Data entries
━━━━━━

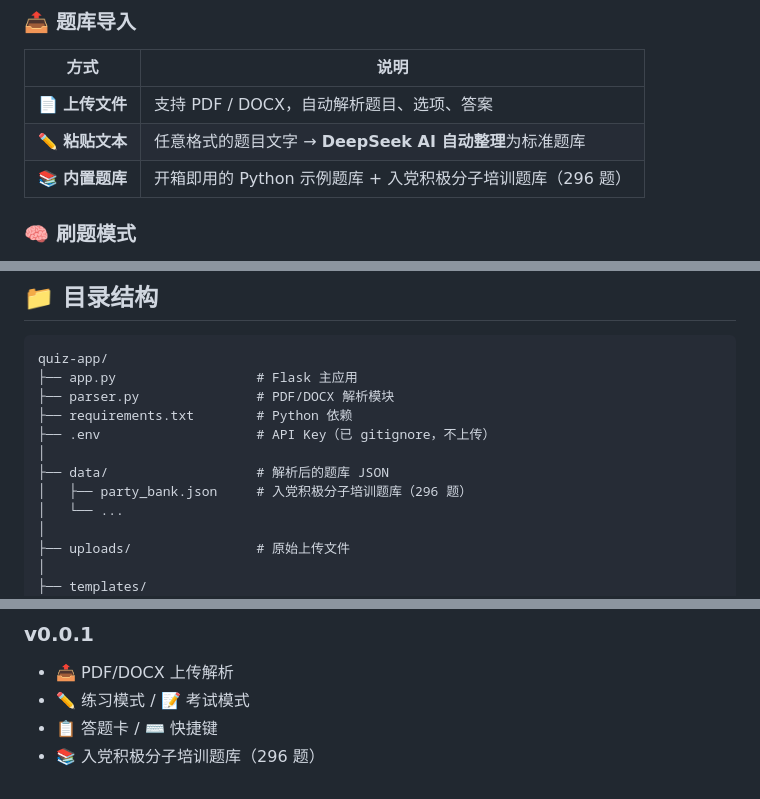
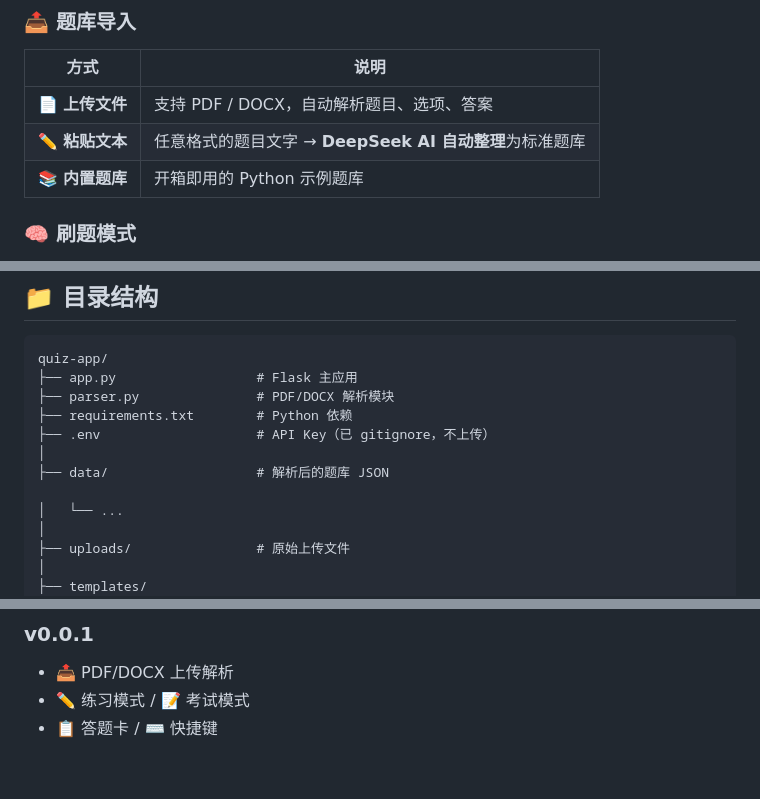
Before and after one commit to PengjinHao-cell/Quiz-App, a Markdown page: README.md, 3 parts joined by grey strips. Drawn GitHub-style.

Commit message:
📝 README: 移除敏感内容

```diff
--- a/README.md
+++ b/README.md
@@ -11,7 +11,7 @@
 |------|------|
 | 📄 **上传文件** | 支持 PDF / DOCX，自动解析题目、选项、答案 |
 | ✏️ **粘贴文本** | 任意格式的题目文字 → **DeepSeek AI 自动整理**为标准题库 |
-| 📚 **内置题库** | 开箱即用的 Python 示例题库 + 入党积极分子培训题库（296 题） |
+| 📚 **内置题库** | 开箱即用的 Python 示例题库 |
 
 ### 🧠 刷题模式
 - ✏️ **练习模式** — 作答后即时反馈对错，答对自动移出错题本
@@ -88,7 +88,7 @@ quiz-app/
 ├── .env                    # API Key（已 gitignore，不上传）
 │
 ├── data/                   # 解析后的题库 JSON
-│   ├── party_bank.json     # 入党积极分子培训题库（296 题）
+
 │   └── ...
 │
 ├── uploads/                # 原始上传文件
@@ -177,4 +177,3 @@ quiz-app/
 - 📤 PDF/DOCX 上传解析
 - ✏️ 练习模式 / 📝 考试模式
 - 📋 答题卡 / ⌨️ 快捷键
-- 📚 入党积极分子培训题库（296 题）
```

━━━━━━

**EXERCISE GOAL:** Show each line in the entries that holds the string "README".

**RESULT:**
Before and after one commit to PengjinHao-cell/Quiz-App, a Markdown page: README.md, 3 parts joined by grey strips. Drawn GitHub-style.
📝 README: 移除敏感内容
--- a/README.md
+++ b/README.md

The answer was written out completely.